It’s no surprise. Many of us love to spoil our pets and that includes giving them bits of our tasty summer treats. But pet parents please beware, these summer goodies could pose some serious health hazards:
Just say no to the cone. One lick or two (no chocolate, please!) is fine, but because pets do not possess significant amounts of lactase—the enzyme that breaks down lactose in milk—milk and other milk-based products cause them diarrhea or other digestive upset.
Feeding your pet raw bones may seem like a natural and healthy option that might occur if your pet lived in the wild. However, this can be very dangerous for a domestic pet, who might choke on bones, or sustain a grave injury should the bone splinter and become lodged in or puncture your pet’s digestive tract.
Large amounts of salt can produce excessive thirst and urination, or even sodium ion poisoning in pets. Signs that your pet may have eaten too many potato chips include vomiting, diarrhea, depression, tremors, elevated body temperature, seizures and even death. In other words, keep those salty snacks to yourself!
A little sweet, a little tart—and a lot hazardous! Citrus plants contain citric acid, limonin and oils that can cause irritation, and possibly even central nervous system depression, if ingested in significant amounts. Clinical signs include vomiting, diarrhea, depression and potential photosensitivity.
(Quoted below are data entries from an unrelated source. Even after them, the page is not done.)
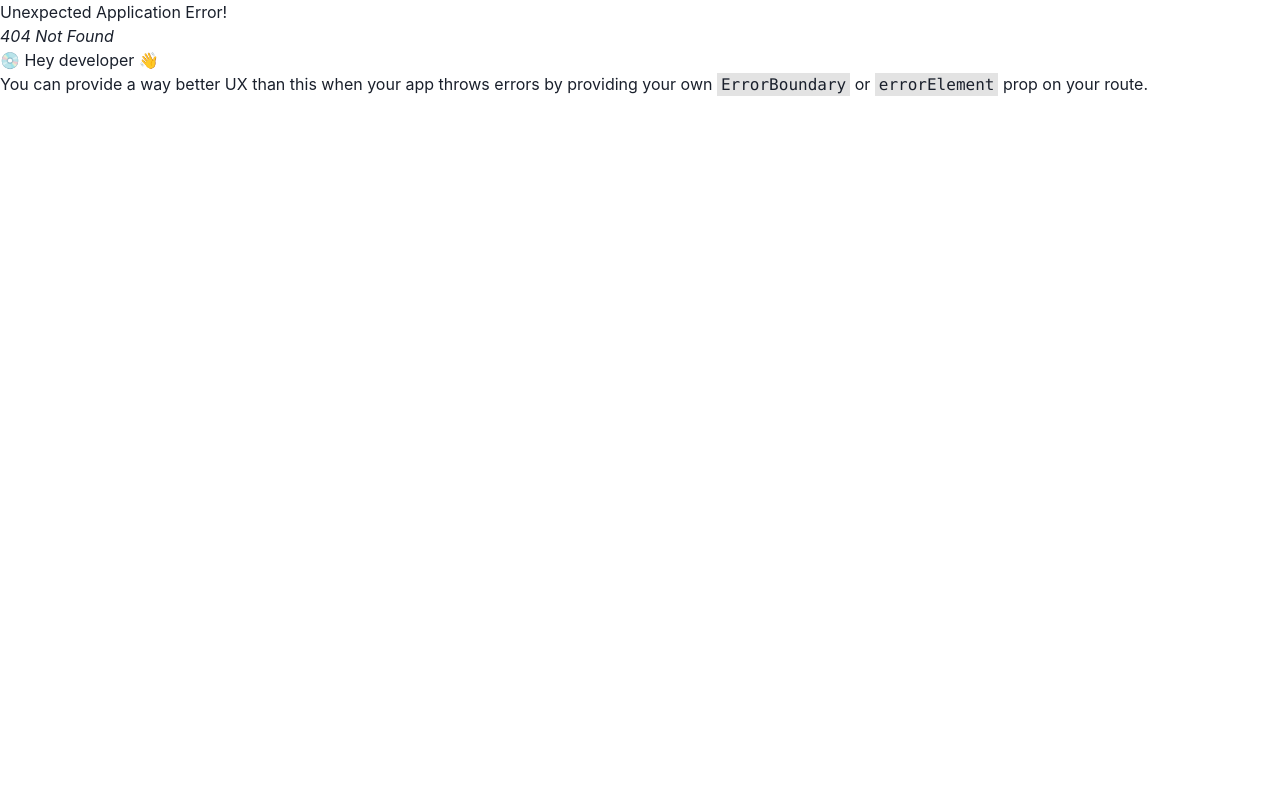
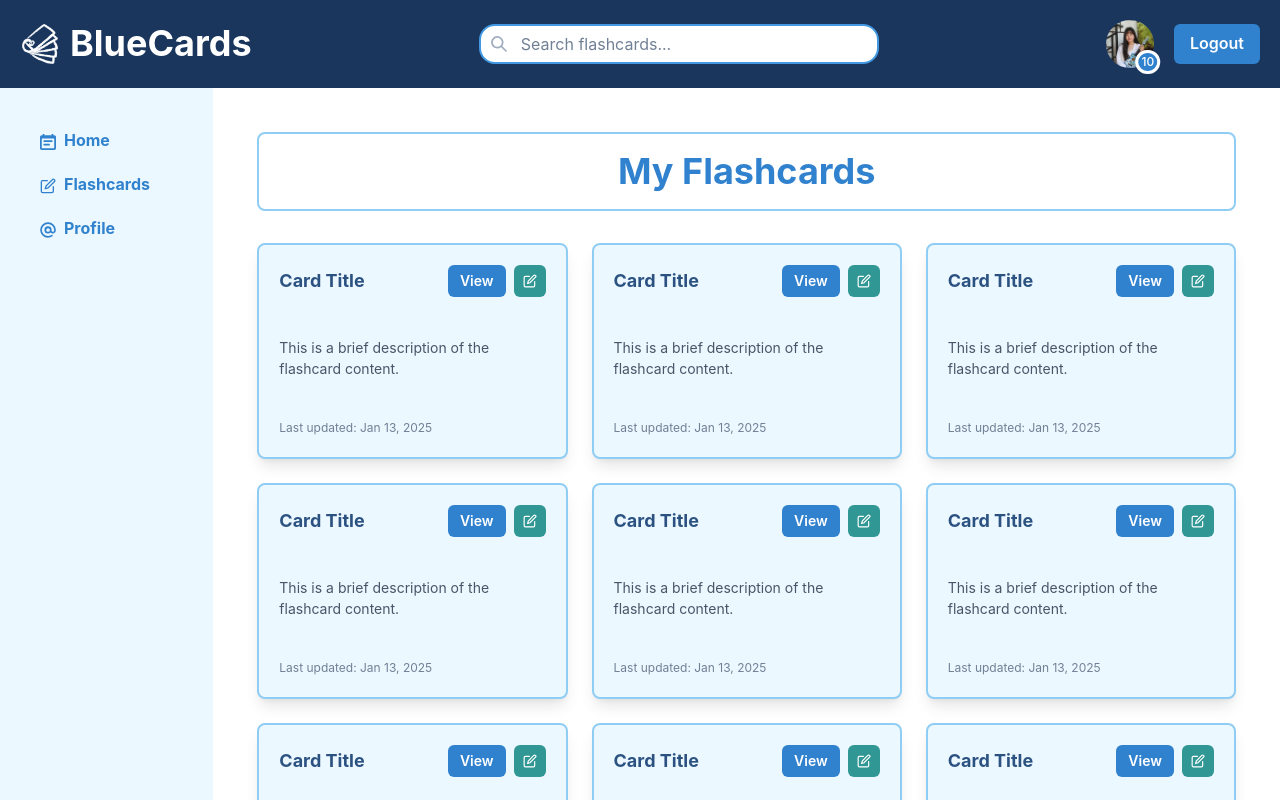
Before and after one commit to miriamochavillo/bluecards-project, a React (Vite) app: page /my-flashcards in a window 1280 px wide. Before the commit this address had no page. Shown: the top 800 px of the page. Built offline with nearby package versions, Linux system fonts and the light colour scheme.

Commit message:
Added more UI Features in the Create Flashcards, Flashcards, My Flashcards, Dashboard, and Sidebar

```diff
--- a/src/app/App.tsx
+++ b/src/app/App.tsx
@@ -11,6 +11,7 @@ import Dashboard from "../pages/Dashboard";
 import Profile from "../pages/Profile";
 import Flashcards from "../pages/Flashcards";
 import CreateFlashcards from "../pages/CreateFlashcards";
+import MyFlashcards from "../pages/MyFlashcards";
 // router and routes
 const router = createBrowserRouter(
   createRoutesFromElements(
@@ -19,6 +20,7 @@ const router = createBrowserRouter(
       <Route path="/profile" element={<Profile />} />
       <Route path="/flashcards" element={<Flashcards />} />
       <Route path="/create-flashcards" element={<CreateFlashcards />} />
+      <Route path="/my-flashcards" element={<MyFlashcards />} />
     </Route>
   )
 );
--- a/src/pages/CreateFlashcards.tsx
+++ b/src/pages/CreateFlashcards.tsx
@@ -11,12 +11,13 @@ import {
   HStack,
   IconButton,
   Divider,
+  Flex,
 } from "@chakra-ui/react";
-import { AddIcon, DeleteIcon } from "@chakra-ui/icons";
+import { AddIcon, DeleteIcon, DragHandleIcon } from "@chakra-ui/icons";
 
 export default function CreateFlashcards() {
   return (
-    <SimpleGrid spacing={8} maxW="800px" mx="auto" p={6}>
+    <SimpleGrid spacing={8} maxW="1200px" mx="auto" p={6}>
       {/* Heading */}
       <Heading
         as="h2"
@@ -90,14 +91,24 @@ export default function CreateFlashcards() {
               <Heading fontSize="lg" color="blue.600">
                 Flashcard
               </Heading>
+              <Flex>
+                <IconButton
+                  aria-label="Drag Flashcard"
+                  icon={<DragHandleIcon />}
+                  size="sm"
+                  colorScheme="teal"
+                  mr={2}
+                />
                 <IconButton
                   aria-label="Remove Flashcard"
                   icon={<DeleteIcon />}
                   size="sm"
-                colorScheme="teal"
+                  colorScheme="pink"
                 />
+              </Flex>
             </HStack>
-            <FormControl mb={3}>
+            <HStack>
+              <FormControl>
                 <FormLabel fontSize="sm" fontWeight="bold" color="blue.900">
                   Definition
                 </FormLabel>
@@ -109,6 +120,7 @@ export default function CreateFlashcards() {
                 </FormLabel>
                 <Input type="text" placeholder="Enter the answer" />
               </FormControl>
+            </HStack>
           </Box>
         </VStack>
 
--- a/src/pages/Dashboard.tsx
+++ b/src/pages/Dashboard.tsx
@@ -12,6 +12,7 @@ import {
   CardHeader,
   HStack,
   IconButton,
+  Divider,
 } from "@chakra-ui/react";
 import { useNavigate } from "react-router-dom";
 export default function Dashboard() {
@@ -33,13 +34,13 @@ export default function Dashboard() {
 
       <Box>
         <Heading as="h3" fontSize="24px" color="blue.600" pb={6}>
-          Relevant Flashcards
+          Popular Topics
         </Heading>
-        <SimpleGrid columns={{ base: 1, sm: 2, md: 3 }} spacing={6}>
+        <SimpleGrid columns={{ base: 1, sm: 2, md: 3 }} spacing={6} pb={6}>
           {[1, 2, 3].map((item) => (
             <Card
               key={item}
-              bg="white"
+              bg="blue.50"
               border="2px solid"
               borderColor="blue.200"
               borderRadius="lg"
@@ -71,17 +72,20 @@ export default function Dashboard() {
             </Card>
           ))}
         </SimpleGrid>
+        <Button size="sm" colorScheme="blue">
+          Discover More
+        </Button>
       </Box>
-
+      <Divider />
       <Box>
-        <Heading as="h3" fontSize="24px" color="blue.600" pb={4}>
+        <Heading as="h3" fontSize="24px" color="blue.600" pb={6}>
           My Flashcards
         </Heading>
-        <SimpleGrid columns={{ base: 1, sm: 2, md: 3 }} spacing={6}>
-          {[1, 2, 3, 4, 5, 6].map((item) => (
+        <SimpleGrid columns={{ base: 1, sm: 2, md: 3 }} spacing={6} pb={6}>
+          {[1, 2, 3].map((item) => (
             <Card
               key={item}
-              bg="white"
+              bg="blue.50"
               border="2px solid"
               borderColor="blue.200"
               borderRadius="lg"
@@ -122,6 +126,13 @@ export default function Dashboard() {
             </Card>
           ))}
         </SimpleGrid>
+        <Button
+          size="sm"
+          colorScheme="blue"
+          onClick={() => navigate("/my-flashcards")}
+        >
+          View All
+        </Button>
       </Box>
     </SimpleGrid>
   );
--- a/src/pages/Flashcards.tsx
+++ b/src/pages/Flashcards.tsx
@@ -66,6 +66,7 @@ export default function Flashcards() {
             variant="solid"
             size="lg"
             _hover={{ bg: "blue.900", transform: "scale(1.05)" }}
+            onClick={() => navigate("/my-flashcards")}
           >
             View
           </Button>
--- /dev/null
+++ b/src/pages/MyFlashcards.tsx
@@ -0,0 +1,91 @@
+import { EditIcon } from "@chakra-ui/icons";
+import {
+  Button,
+  Card,
+  CardBody,
+  CardFooter,
+  CardHeader,
+  Heading,
+  HStack,
+  IconButton,
+  Spacer,
+  Text,
+} from "@chakra-ui/react";
+
+import { SimpleGrid } from "@chakra-ui/react";
+import { useNavigate } from "react-router-dom";
+
+export default function MyFlashcards() {
+  const navigate = useNavigate();
+  return (
+    <SimpleGrid spacing={8} maxW="1200px" mx="auto" p={6}>
+      {/* Heading */}
+      <Heading
+        as="h2"
+        color="blue.500"
+        bg="white"
+        border="2px solid"
+        borderColor="blue.200"
+        p={4}
+        borderRadius="lg"
+        textAlign="center"
+      >
+        My Flashcards
+      </Heading>
+      <SimpleGrid columns={{ base: 1, sm: 2, md: 3 }} spacing={6}>
+        {[1, 2, 3, 4, 5, 6, 7, 8, 9].map((item) => (
+          <Card
+            key={item}
+            bg="blue.50"
+            border="2px solid"
+            borderColor="blue.200"
+            borderRadius="lg"
+            boxShadow="lg"
+            transition="all 0.3s ease-in-out"
+            _hover={{ transform: "scale(1.05)", boxShadow: "2xl" }}
+          >
+            <CardHeader>
+              <HStack spacing={3}>
+                <Heading fontSize="lg" color="blue.700">
+                  Card Title
+                </Heading>
+                <Spacer />
+                <HStack spacing={2}>
+                  <Button size="sm" colorScheme="blue">
+                    View
+                  </Button>
+                  <IconButton
+                    size="sm"
+                    icon={<EditIcon />}
+                    colorScheme="teal"
+                    aria-label="Edit"
+                    _hover={{ bg: "teal.600" }}
+                  />
+                </HStack>
+              </HStack>
+            </CardHeader>
+            <CardBody>
+              <Text fontSize="sm" color="gray.600">
+                This is a brief description of the flashcard content.
+              </Text>
+            </CardBody>
+            <CardFooter>
+              <Text fontSize="xs" color="gray.500">
+                Last updated: Jan 13, 2025
+              </Text>
+            </CardFooter>
+          </Card>
+        ))}
+      </SimpleGrid>
+      <Button
+        colorScheme="blue"
+        variant="solid"
+        size="lg"
+        _hover={{ bg: "blue.900", transform: "scale(1.05)" }}
+        onClick={() => navigate("/create-flashcards")}
+      >
+        Create New Set of Flashcards
+      </Button>
+    </SimpleGrid>
+  );
+}
--- a/src/shared/ui/Sidebar.tsx
+++ b/src/shared/ui/Sidebar.tsx
@@ -1,25 +1,43 @@
 import { AtSignIcon, CalendarIcon, EditIcon } from "@chakra-ui/icons";
-import { ListItem, List, ListIcon, Divider, HStack } from "@chakra-ui/react";
+import { ListItem, List, ListIcon } from "@chakra-ui/react";
 import { NavLink } from "react-router-dom";
 
 export default function Sidebar() {
   return (
-    <List color="white" spacing={4} fontSize="1em">
-      <ListItem color="blue.500">
-        <HStack _hover={{ color: "blue.300" }}>
+    <List color="white" fontSize="1em" fontWeight="bold">
+      <NavLink to="/">
+        <ListItem
+          color="blue.500"
+          padding="10px"
+          borderRadius="10px"
+          _hover={{ color: "white", bg: "blue.500" }}
+        >
           <ListIcon as={CalendarIcon} />
-          <NavLink to="/">Home</NavLink>
-        </HStack>
-      </ListItem>
-      <ListItem color="blue.500">
-        <ListIcon as={EditIcon} />
-        <NavLink to="/flashcards">Flashcards</NavLink>
-      </ListItem>
-      <Divider borderColor="blue.600" />
-      <ListItem color="blue.500">
-        <ListIcon as={AtSignIcon} />
-        <NavLink to="/profile">Profile</NavLink>
-      </ListItem>
+          Home
+        </ListItem>
+      </NavLink>
+      <NavLink to="/flashcards">
+        <ListItem
+          color="blue.500"
+          padding="10px"
+          borderRadius="10px"
+          _hover={{ color: "white", bg: "blue.500" }}
+        >
+          <ListIcon as={EditIcon} />
+          Flashcards
+        </ListItem>
+      </NavLink>
+      <NavLink to="/profile">
+        <ListItem
+          color="blue.500"
+          padding="10px"
+          borderRadius="10px"
+          _hover={{ color: "white", bg: "blue.500" }}
+        >
+          <ListIcon as={AtSignIcon} />
+          Profile
+        </ListItem>
+      </NavLink>
     </List>
   );
 }
```
Lines whose indentation alone changed are shown as unchanged.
Any beverage containing alcohol can cause vomiting, diarrhea, decreased coordination, central nervous system depression, difficulty breathing, tremors, abnormal blood acidity, coma and even death.